David asked about the trike and human rights issues. Jeffrey explained that HRF tries to dry up supplies of weapons, fuel, etc., that enable oppressive governments to create refugees. He didn’t think this young South Carolinian, who worked as a “line waxer” in Florida until the food processing plant closed, would know much about it. Surprise! David asked, “Do you know that the U.S. is the number one arms dealer in the world? We’re number one in a lot of things. Some they brag about, others they want us to forget.” Sounds like David is a member of our team!
John Walker is a hard-working man.
He works for a local power company, and has his own grocery business in Pee Dee. Many people called out greetings to us today (we were on quieter roads with fewer rumble strips!); when he said he’d seen us earlier and was amazed at how far we’d gone when he passed us on his way home, Jeffrey stopped to chat. He loved the trike and the focus of HRF (no surprise there), treated Jeffrey to a drink, and showed Jeffrey a jar of pickled sausage, a South Carolina delicacy.

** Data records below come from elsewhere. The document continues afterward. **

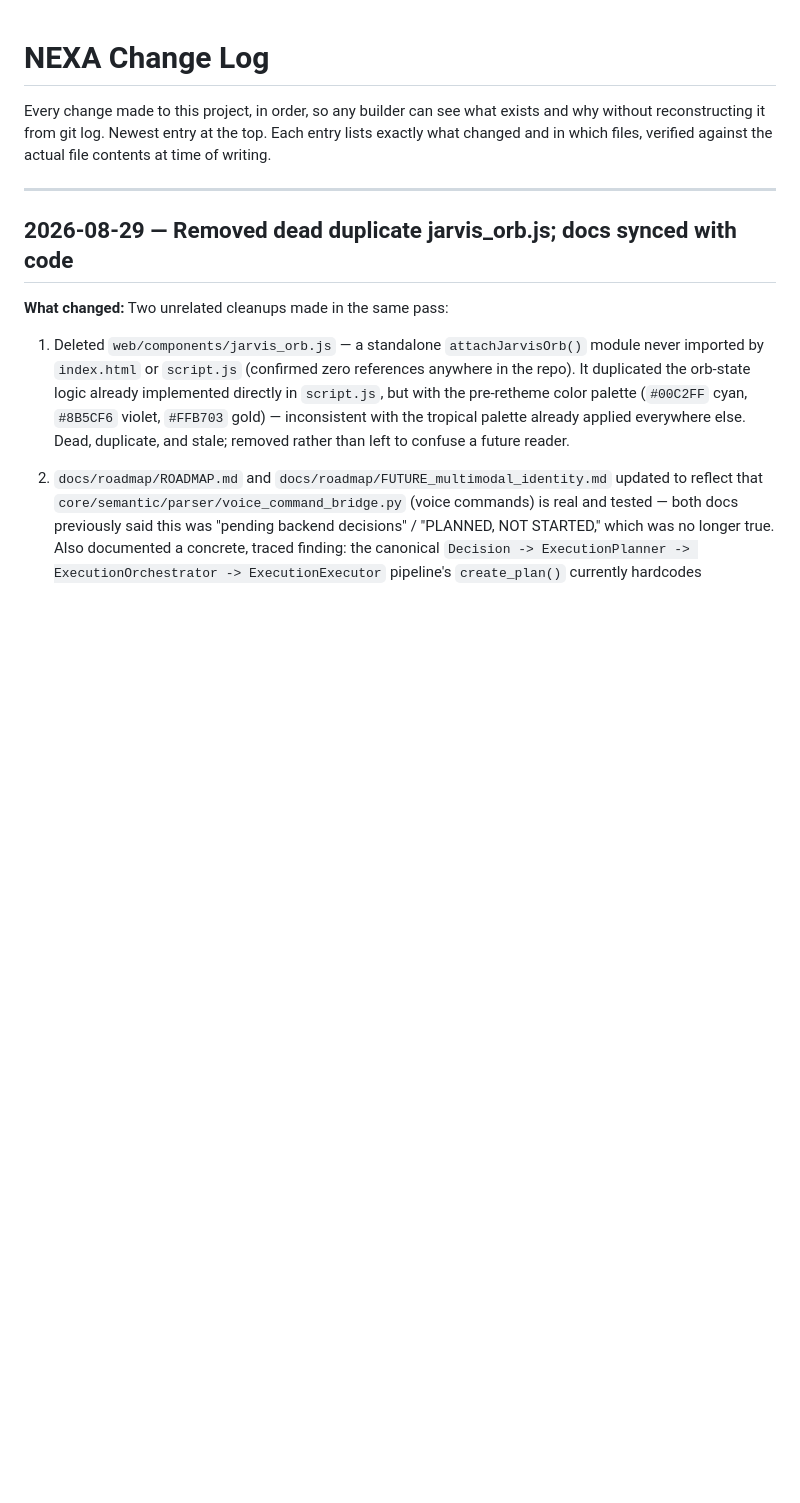
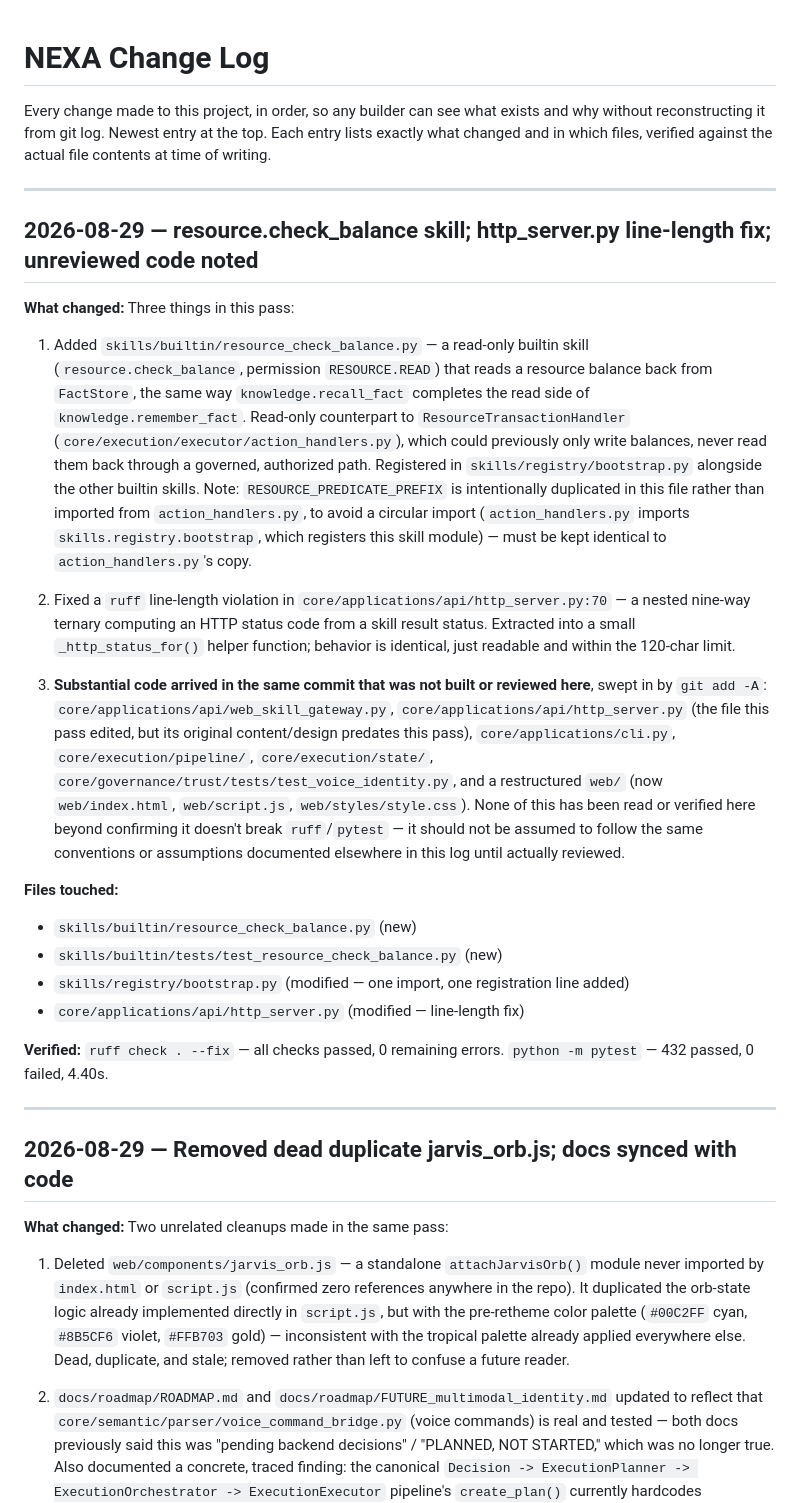
Before and after one commit to billothieno59-bit/nexa, a Markdown page: docs/CHANGE_LOG.md, the part around one of its changes. GitHub-like rendering; blank space fills up the shorter version.

Commit message:
docs: log resource.check_balance skill, http_server.py fix, flag unreviewed code from this commit

```diff
--- a/docs/CHANGE_LOG.md
+++ b/docs/CHANGE_LOG.md
@@ -4,6 +4,56 @@ Every change made to this project, in order, so any builder can see
 what exists and why without reconstructing it from git log. Newest
 entry at the top. Each entry lists exactly what changed and in which
 files, verified against the actual file contents at time of writing.
+
+---
+
+## 2026-08-29 — resource.check_balance skill; http_server.py line-length fix; unreviewed code noted
+
+**What changed:** Three things in this pass:
+
+1. Added `skills/builtin/resource_check_balance.py` — a read-only
+   builtin skill (`resource.check_balance`, permission
+   `RESOURCE.READ`) that reads a resource balance back from
+   `FactStore`, the same way `knowledge.recall_fact` completes the
+   read side of `knowledge.remember_fact`. Read-only counterpart to
+   `ResourceTransactionHandler` (`core/execution/executor/action_handlers.py`),
+   which could previously only write balances, never read them back
+   through a governed, authorized path. Registered in
+   `skills/registry/bootstrap.py` alongside the other builtin skills.
+   Note: `RESOURCE_PREDICATE_PREFIX` is intentionally duplicated in
+   this file rather than imported from `action_handlers.py`, to avoid
+   a circular import (`action_handlers.py` imports
+   `skills.registry.bootstrap`, which registers this skill module) —
+   must be kept identical to `action_handlers.py`'s copy.
+
+2. Fixed a `ruff` line-length violation in
+   `core/applications/api/http_server.py:70` — a nested nine-way
+   ternary computing an HTTP status code from a skill result status.
+   Extracted into a small `_http_status_for()` helper function;
+   behavior is identical, just readable and within the 120-char limit.
+
+3. **Substantial code arrived in the same commit that was not built or
+   reviewed here**, swept in by `git add -A`:
+   `core/applications/api/web_skill_gateway.py`,
+   `core/applications/api/http_server.py` (the file this pass edited,
+   but its original content/design predates this pass),
+   `core/applications/cli.py`, `core/execution/pipeline/`,
+   `core/execution/state/`, `core/governance/trust/tests/test_voice_identity.py`,
+   and a restructured `web/` (now `web/index.html`, `web/script.js`,
+   `web/styles/style.css`). None of this has been read or verified
+   here beyond confirming it doesn't break `ruff`/`pytest` — it should
+   not be assumed to follow the same conventions or assumptions
+   documented elsewhere in this log until actually reviewed.
+
+**Files touched:**
+- `skills/builtin/resource_check_balance.py` (new)
+- `skills/builtin/tests/test_resource_check_balance.py` (new)
+- `skills/registry/bootstrap.py` (modified — one import, one
+  registration line added)
+- `core/applications/api/http_server.py` (modified — line-length fix)
+
+**Verified:** `ruff check . --fix` — all checks passed, 0 remaining
+errors. `python -m pytest` — 432 passed, 0 failed, 4.40s.
 
 ---
 
```
Also changed, not shown: other parts of docs/CHANGE_LOG.md (+1 -175 lines).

Four of John’s friends drove up.
John introduced Jeffrey. Jeffrey told them about the trike, the Ride, New York, and HRF. These gentlemen expressed sympathy for refugees. Jeffrey told them his disappointment at the monuments in Wilmington, noting that in Vienna, a public square inscribed with an emperor’s anti-Jewish taunt also has a plaque apologizing for Christian indifference to the Hitler-era murder of their Jewish neighbors. They laughed at the thought of an apology for the Confederacy that had persecuted their ancestors. But they seem to think it doesn’t matter.
John said when he was young (he is Jeffrey’s age but doesn’t look it), things were pretty bad there in Georgetown County. But now, he said, the local people are good.
The man on the left grew up in Philadelphia, and came south 20 years ago when his aunt was sick. The sickness really was loneliness, so the man stayed on to keep his aunt company. He said he never had any problem with local people, that this is a good place to live.
Jeffrey asked why the town is called Pee Dee. One man said, “You’ll have to ask a white person!” Surprise! And they all laughed.
One of the men hugged Jeffrey twice, and one called out as he rode away, “Glad to have met you!” The feeling was mutual.
Jabbar was out riding his bike, enjoying the end of his spring break.
Jeffrey questioned Jabbar and learned that he is in 6th grade, likes bicycling and math, and does not like to read. Two out of three ain’t bad. Jabbar said it was OK to take one photo but not two.
Ordinarily on a warm, dry day like this, we would have covered more ground, but Andrews has the last motel for many miles, so we stopped here.
Jeffrey’s high school friend Peggy drove for hours to see Jeffrey and to buy him dinner. Jeffrey had not seen her for nearly 40 years, and took me out of my plastic bag for the occasion.
Peggy is a tenured librarian and psych teacher at Clemson University. She, Doug (whom you met when we were in Virginia Beach) and Jeffrey were classmates at a rural high school near the border with Canada. All three won National Merit scholarships – unusual for such a small town. And none ever thought they’d see Jeffrey decades later when he was cycling through the South with a kangaroo puppet. Surprise!